From the reviews of the author's previous book Measuring the Natural Environment '... valuable for many present and future environmental scientists ... this is an excellent handbook on environmental data acquisition. I recommend it to anyone who has a role in environmental science.' The Leading Edge
Review of the hardback: 'The book will be of use to lecturers and supervisors ... who need to give students a rapid learning curve prior to field experiments and projects. Its style is appealing to those with little prior knowledge.' International Journal of Climatology
Review of the hardback: '... a useful basic primer for beginners in the field of environmental monitoring.' Progress in Environmental Science
Review of the hardback: 'The book is highly recommendable ... very well written, concise and clear.' Environmental Geology
Review of the hardback: '... well-written and easy to follow, even for non-specialists. ... extremely useful, as it helps put the measurements in context. ... I recommend this book to anybody involved in the collection or use of environmental data.' Weather
Review of the hardback: 'Written in a very readable fashion the author gives a broad view of the field of precipitation without being simplistic. He has used a descriptive style while introducing formulae only when that would expand insight for the reader. Everyone including professionals in the field of atmospheric services will gain new knowledge from this book.' Kenneth A. Devine, Meteorological Instrument Consultant, Ontario
Review of the hardback: '... elegantly presented and well edited and deserves a space in every hydrologist's bookshelf.' The Newsletter of the British Hydrological Society
Review of the hardback: '... an interesting book that deserves to be read by anyone interested in precipitation and our ability to observe climatic change.' Weather
Review of the hardback: 'This volume is a nice book for those who need a short and readable introduction into the subject of precipitation and its measurement.
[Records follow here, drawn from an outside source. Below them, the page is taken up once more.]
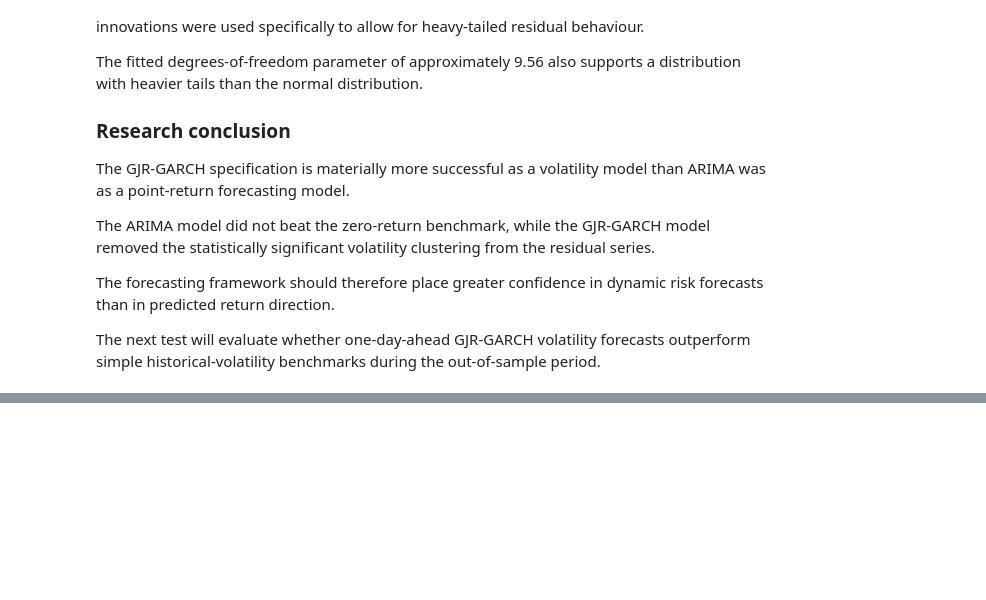
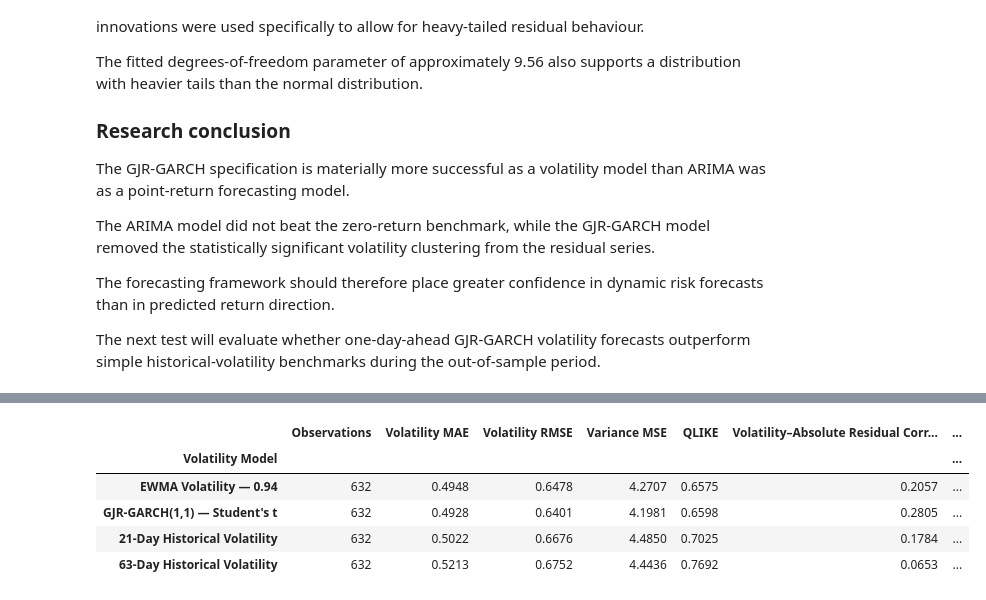
Before and after one commit to Rohil121/bharat-portfolio-lab, a Jupyter notebook: notebooks/04_forecasting_risk_models.ipynb, the cells around one changed output, grey strips where cells are left out. Drawn from its saved outputs; the diff is of its cells as text; code cells hidden in the pictures; blank space fills up the shorter version.

Commit message:
Evaluate out-of-sample volatility forecasts

```diff
--- a/notebooks/04_forecasting_risk_models.ipynb
+++ b/notebooks/04_forecasting_risk_models.ipynb
@@ -2167,0 +2553,91 @@ out-of-sample period.
+# %%
+# ---------------------------------------------------------
+# Compare GJR-GARCH with simple benchmarks
+# ---------------------------------------------------------
+
+volatility_model_columns = {
+    "GJR-GARCH(1,1) — Student's t":
+        "GJR-GARCH Volatility",
+
+    "21-Day Historical Volatility":
+        "21-Day Historical Volatility",
+
+    "63-Day Historical Volatility":
+        "63-Day Historical Volatility",
+
+    "EWMA Volatility — 0.94":
+        "EWMA Volatility",
+}
+
+volatility_accuracy_records = []
+
+for model_name, forecast_column in (
+    volatility_model_columns.items()
+):
+
+    model_results = (
+        calculate_volatility_forecast_accuracy(
+            realised_residuals=
+                volatility_forecasts[
+                    "Actual ARIMA Residual"
+                ],
+            volatility_forecasts=
+                volatility_forecasts[
+                    forecast_column
+                ],
+        )
+    )
+
+    volatility_accuracy_records.append(
+        {
+            "Volatility Model":
+                model_name,
+            **model_results,
+        }
+    )
+
+
+volatility_accuracy_results = (
+    pd.DataFrame(
+        volatility_accuracy_records
+    )
+    .set_index("Volatility Model")
+    .sort_values("QLIKE")
+)
+
+benchmark_qlike = (
+    volatility_accuracy_results.loc[
+        "63-Day Historical Volatility",
+        "QLIKE",
+    ]
+)
+
+volatility_accuracy_results[
+    "QLIKE Improvement vs 63-Day"
+] = (
+    benchmark_qlike
+    - volatility_accuracy_results[
+        "QLIKE"
+    ]
+)
+
+print("Out-of-Sample Volatility Forecast Accuracy")
+
+display(
+    volatility_accuracy_results.style.format(
+        {
+            "Observations": "{:,.0f}",
+            "Volatility MAE": "{:.4f}",
+            "Volatility RMSE": "{:.4f}",
+            "Variance MSE": "{:.4f}",
+            "QLIKE": "{:.4f}",
+            "Volatility–Absolute Residual Correlation":
+                "{:.4f}",
+            "Average Forecast Volatility":
+                "{:.4f}",
+            "QLIKE Improvement vs 63-Day":
+                "{:+.4f}",
+        }
+    )
+)
+# %% [output]
@@ -2167,0 +2645,6 @@ out-of-sample period.
+|  | Observations | Volatility MAE | Volatility RMSE | Variance MSE | QLIKE | Volatility–Absolute Residual Corr... | ... |
+| Volatility Model |  |  |  |  |  |  | ... |
+| EWMA Volatility — 0.94 | 632 | 0.4948 | 0.6478 | 4.2707 | 0.6575 | 0.2057 | ... |
+| GJR-GARCH(1,1) — Student's t | 632 | 0.4928 | 0.6401 | 4.1981 | 0.6598 | 0.2805 | ... |
+| 21-Day Historical Volatility | 632 | 0.5022 | 0.6676 | 4.4850 | 0.7025 | 0.1784 | ... |
+| 63-Day Historical Volatility | 632 | 0.5213 | 0.6752 | 4.4436 | 0.7692 | 0.0653 | ... |
```
Also changed, not shown: parts of 6 cells of this notebook.
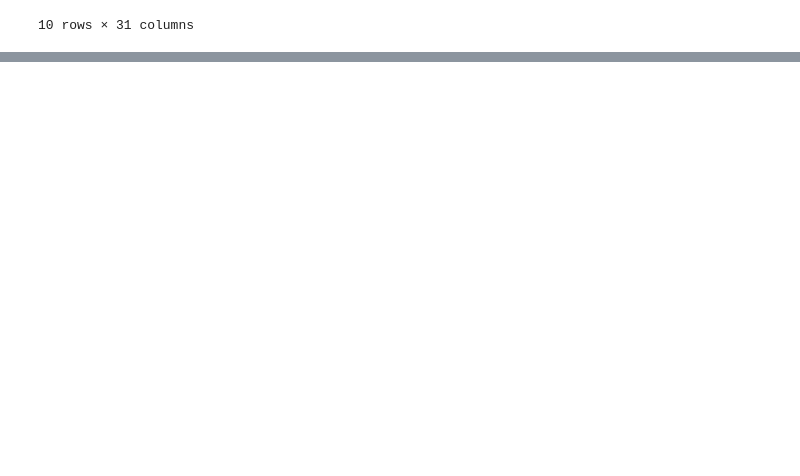
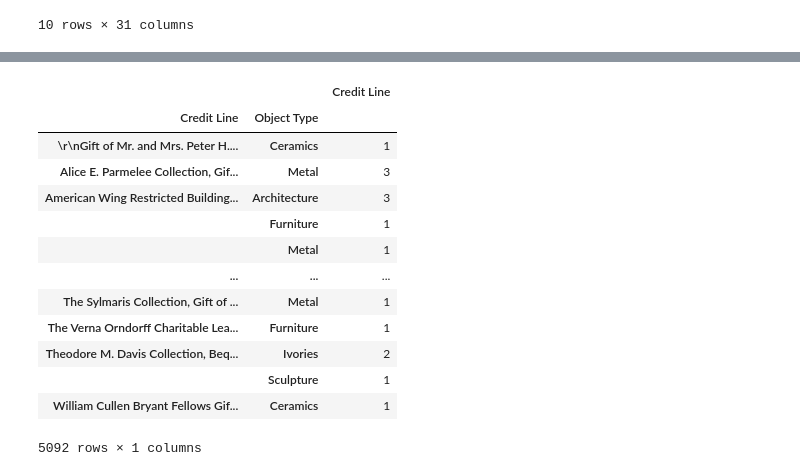
Before and after one commit to bjwlknsn/TheMetTeamProject, a Jupyter notebook: csv_review_data3.ipynb, the cells around one changed output, grey strips where cells are left out. Drawn from its saved outputs; the diff is of its cells as text; code cells hidden in the pictures; blank space fills up the shorter version.

```diff
--- a/csv_review_data3.ipynb
+++ b/csv_review_data3.ipynb
@@ -549,0 +546,20 @@ top_credit
+# %%
+credit_obj_grp=object_df.groupby(['Credit Line','Object Type'])
+credit_obj_grp_df=credit_obj_grp['Credit Line'].count()#.nlargest(10, 'Object ID')
+credit_obj_grp_df=pd.DataFrame(credit_obj_grp_df)
+credit_obj_grp_df
+# %% [output]
+|  |  | Credit Line |
+| Credit Line | Object Type |  |
+| \r\nGift of Mr. and Mrs. Peter H.... | Ceramics | 1 |
+| Alice E. Parmelee Collection, Gif... | Metal | 3 |
+| American Wing Restricted Building... | Architecture | 3 |
+|  | Furniture | 1 |
+|  | Metal | 1 |
+| ... | ... | ... |
+| The Sylmaris Collection, Gift of ... | Metal | 1 |
+| The Verna Orndorff Charitable Lea... | Furniture | 1 |
+| Theodore M. Davis Collection, Beq... | Ivories | 2 |
+|  | Sculpture | 1 |
+| William Cullen Bryant Fellows Gif... | Ceramics | 1 |
+5092 rows × 1 columns
```
Also changed, not shown: parts of 18 cells of this notebook, 7 other files.
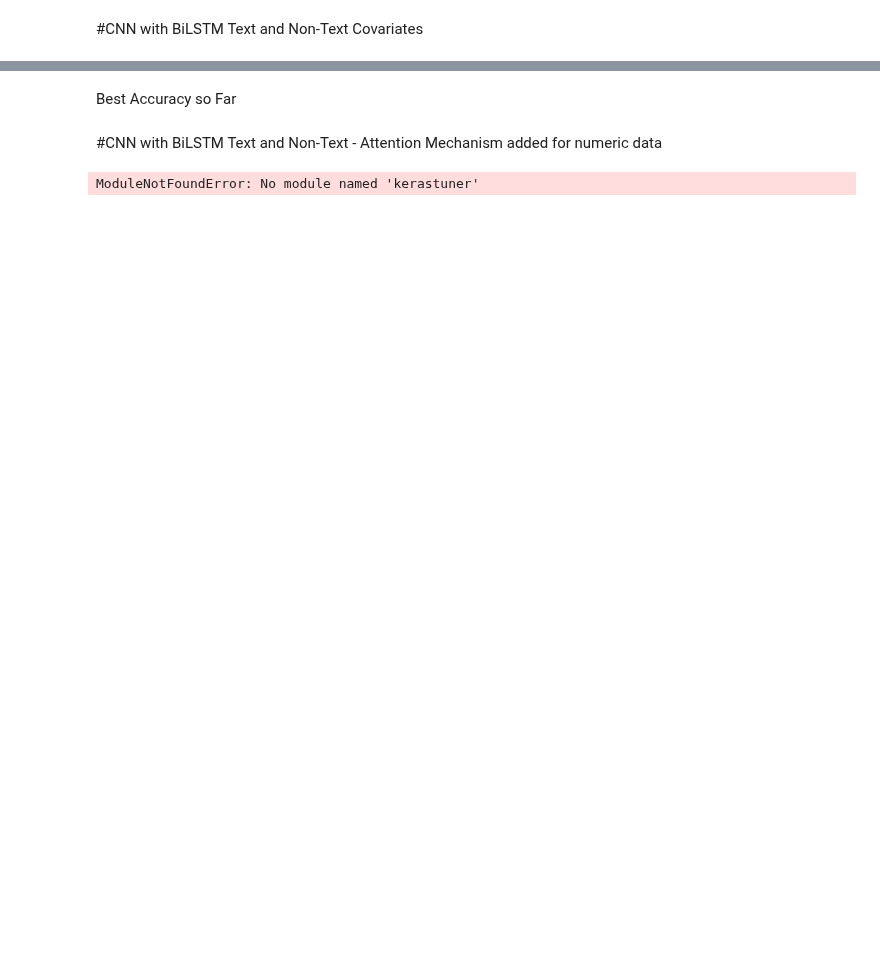
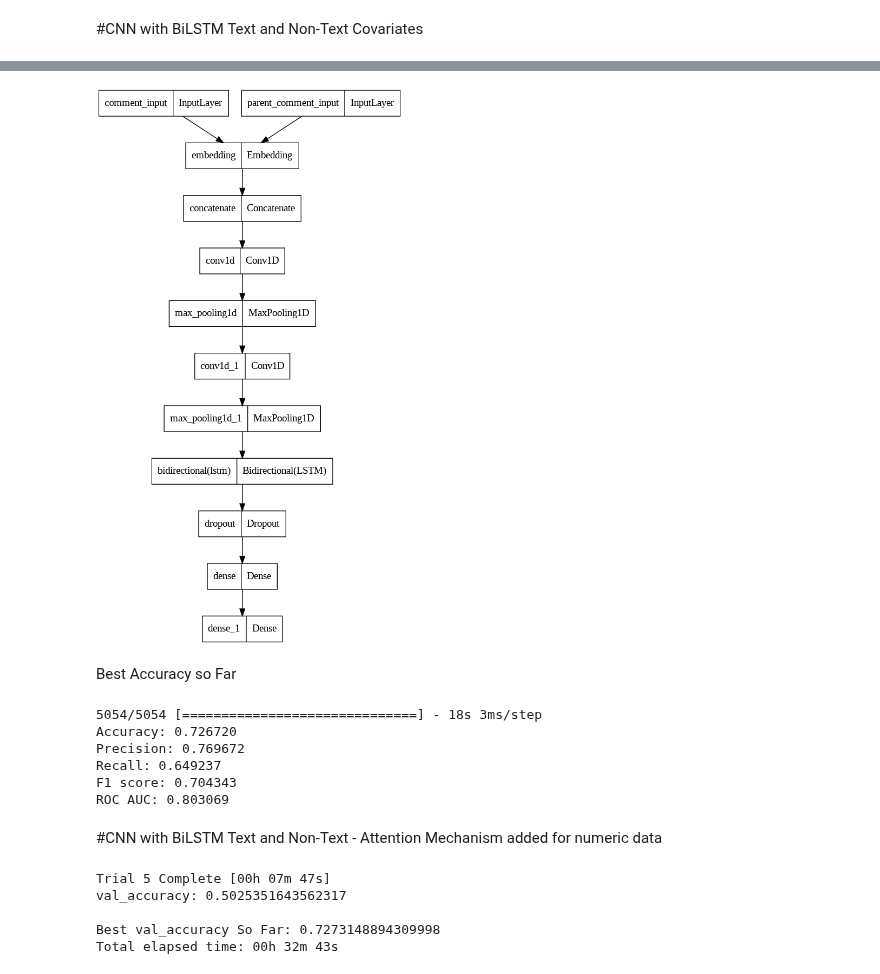
Before and after one commit to brianellis1997/Sarcasm_Detection, a Jupyter notebook: CNN.ipynb, the cells around one changed output, grey strips where cells are left out. Drawn from its saved outputs; the diff is of its cells as text; code cells hidden in the pictures; blank space fills up the shorter version.

```diff
--- a/CNN.ipynb
+++ b/CNN.ipynb
@@ -642,13 +616,17 @@ ROC AUC: 0.773351
 # %%
 from tensorflow.keras.models import load_model
-bestCNNBiLSTM = load_model('/content/drive/MyDrive/Sarcasm_Data/bestCNNBiLSTM.h5')
+CNN_Text_BiLSTM = load_model('/content/drive/MyDrive/Sarcasm_Data/CNN_Text_BiLSTM.h5')
+# %%
+plot_model(CNN_Text_BiLSTM)
+# %% [output]
+[figure, added]
 # %% [markdown]
 Best Accuracy so Far
 # %%
 from sklearn.metrics import accuracy_score, precision_score, recall_score, f1_score, roc_auc_score
 from keras.models import Model
 
-predictions = bestCNNBiLSTM .predict({'comment_input': X_text_comment_pad_test,
+predictions = CNN_Text_BiLSTM .predict({'comment_input': X_text_comment_pad_test,
                              'parent_comment_input': X_text_parent_comment_pad_test})
 
 prediction_result = (predictions > 0.5).astype('int32')
@@ -672,6 +650,13 @@ print('F1 score: %f' % f1)
 predictions = predictions.flatten()
 auc = roc_auc_score(y_test, predictions)
 print('ROC AUC: %f' % auc)
+# %% [output]
+5054/5054 [==============================] - 18s 3ms/step
+Accuracy: 0.726720
+Precision: 0.769672
+Recall: 0.649237
+F1 score: 0.704343
+ROC AUC: 0.803069
 # %% [markdown]
 #CNN with BiLSTM Text and Non-Text - Attention Mechanism added for numeric data
 # %%
@@ -736,18 +721,18 @@ def build_model3(hp):
 # %%
 from kerastuner.tuners import RandomSearch
 
-tuner2 = RandomSearch(
-    build_model3,
+tuner5 = RandomSearch(
+    build_model5,
     objective='val_accuracy',
     max_trials=5,
     executions_per_trial=1,
     directory='my_dir',
-    project_name='hparam_tuning'
+    project_name='hparam_tuning5'
 )
 
-tuner2.search_space_summary()
+tuner5.search_space_summary()
 
-tuner2.search(x=[X_text_comment_pad, X_text_parent_comment_pad, X_numeric_scaled],
+tuner5.search(x=[X_text_comment_pad, X_text_parent_comment_pad, X_numeric_scaled],
              y=y_train,
              epochs=4,
              batch_size=128,
@@ -755,6 +740,10 @@ tuner2.search(x=[X_text_comment_pad, X_text_parent_comment_pad, X_numeric_scaled
 
 
 
-bestCNNBiLSTMAll = tuner2.get_best_models(num_models=1)[0]
+CNN_Text_NonText_Attention = tuner5.get_best_models(num_models=1)[0]
 # %% [output]
-ModuleNotFoundError: No module named 'kerastuner'
+Trial 5 Complete [00h 07m 47s]
+val_accuracy: 0.5025351643562317
+
+Best val_accuracy So Far: 0.7273148894309998
+Total elapsed time: 00h 32m 43s
```
Also changed, not shown: parts of 52 cells of this notebook.
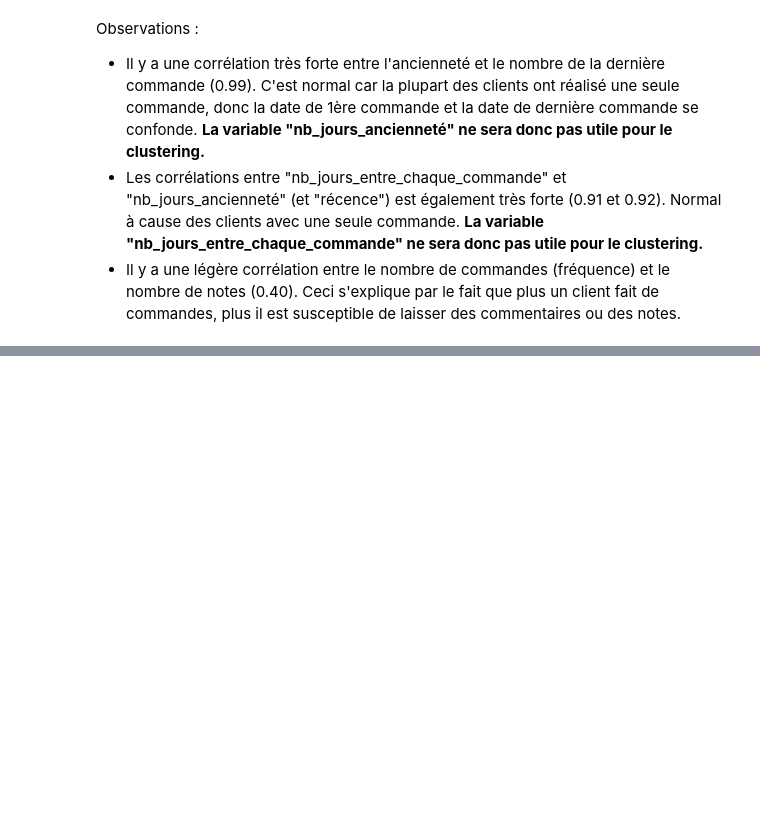
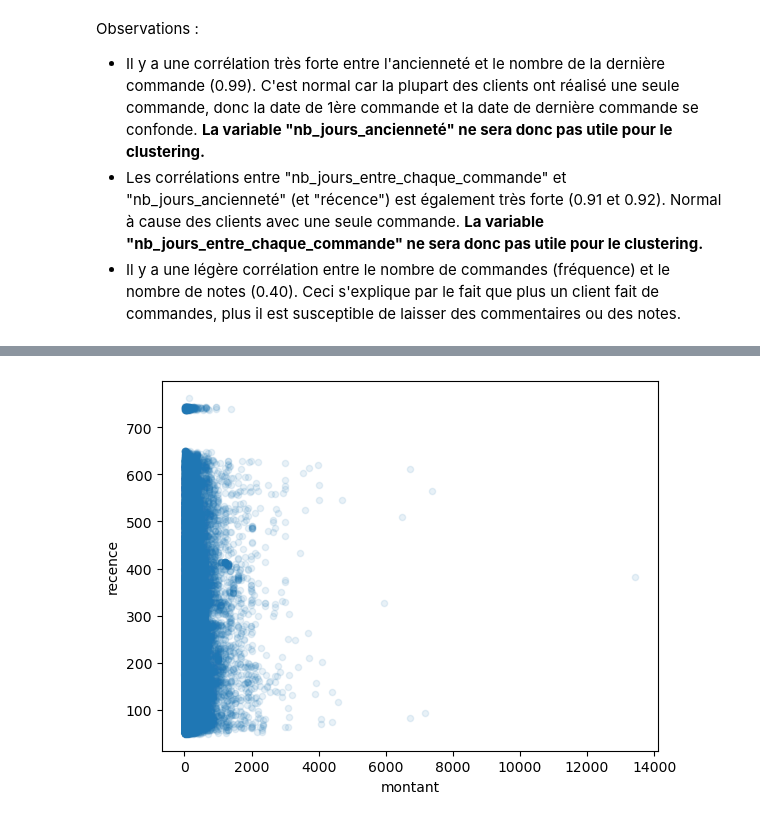
Before and after one commit to ludovic-source/Data_scientist_formation, a Jupyter notebook: projet_5/Projet_5_exploration.ipynb, the cells around one changed output, grey strips where cells are left out. Cells and saved outputs as stored; diff of their text form; code cells hidden in the pictures; blank space fills up the shorter version.

```diff
--- a/projet_5/Projet_5_exploration.ipynb
+++ b/projet_5/Projet_5_exploration.ipynb
@@ -390,0 +411,8 @@ Observations :
+# %%
+# Création du scatter plot
+df.plot.scatter(x='montant', y='recence', alpha=0.1)
+
+# Affichage du graphique
+plt.show()
+# %% [output]
+[figure, added]
```
Also changed, not shown: parts of 20 cells of this notebook.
It will probably also be appreciated by those interested in the historical evolution of this subject. ... It can be recommended to students starting their studies in meteorology and to students and scientists in neighbouring disciplines who need an overview on the subject but who are not interested in explicit details.' Meteorologische Zeitschrift
"Any reader of 'Weather' interested in precipitation, any user of precipitation datra and any climate modeller wishing to find out more about the source of precipitation data would benefit from reading [this book]. ... The book...ends with a proposed solution--a new global climatological observing network. This would require a transformation of political will to obtain (and maintain) suitable observing sites. This may sounds like idealism, but it certainly provides a novel crescendo to an interesting book that deserves to be read by anyone interested in precipitation and our ability to observe climatic change." - Julian Mayes, Weather
"...easy, descriptive reading..." - Bulletin of the American Meteorological Society
Part I. Past Theories of Rain and Snow: 1. The ancients; 2. A renaissance; Part II. Present Theories of Precipitation: 3. Basic processes; 4. Cloud formation; 5. Cloud droplets, ice particles and precipitation; 6. Lightning; Part III. Measuring Precipitation: 7. Early attempts to measure rainfall; 8. Measuring precipitation with raingauges; 9. Measuring snow; 10. Measuring precipitation with radar; 11. Measuring precipitation from satellites; Part IV. The Global Distribution of Precipitation: 12. Raingauge and satellite datasets; 13. Precipitation means and trends; 14. Precipitation variability and extremes; Part V. Future Developments: 15. The future of precipitation measurement; Appendix: Acronyms and abbreviations; Index.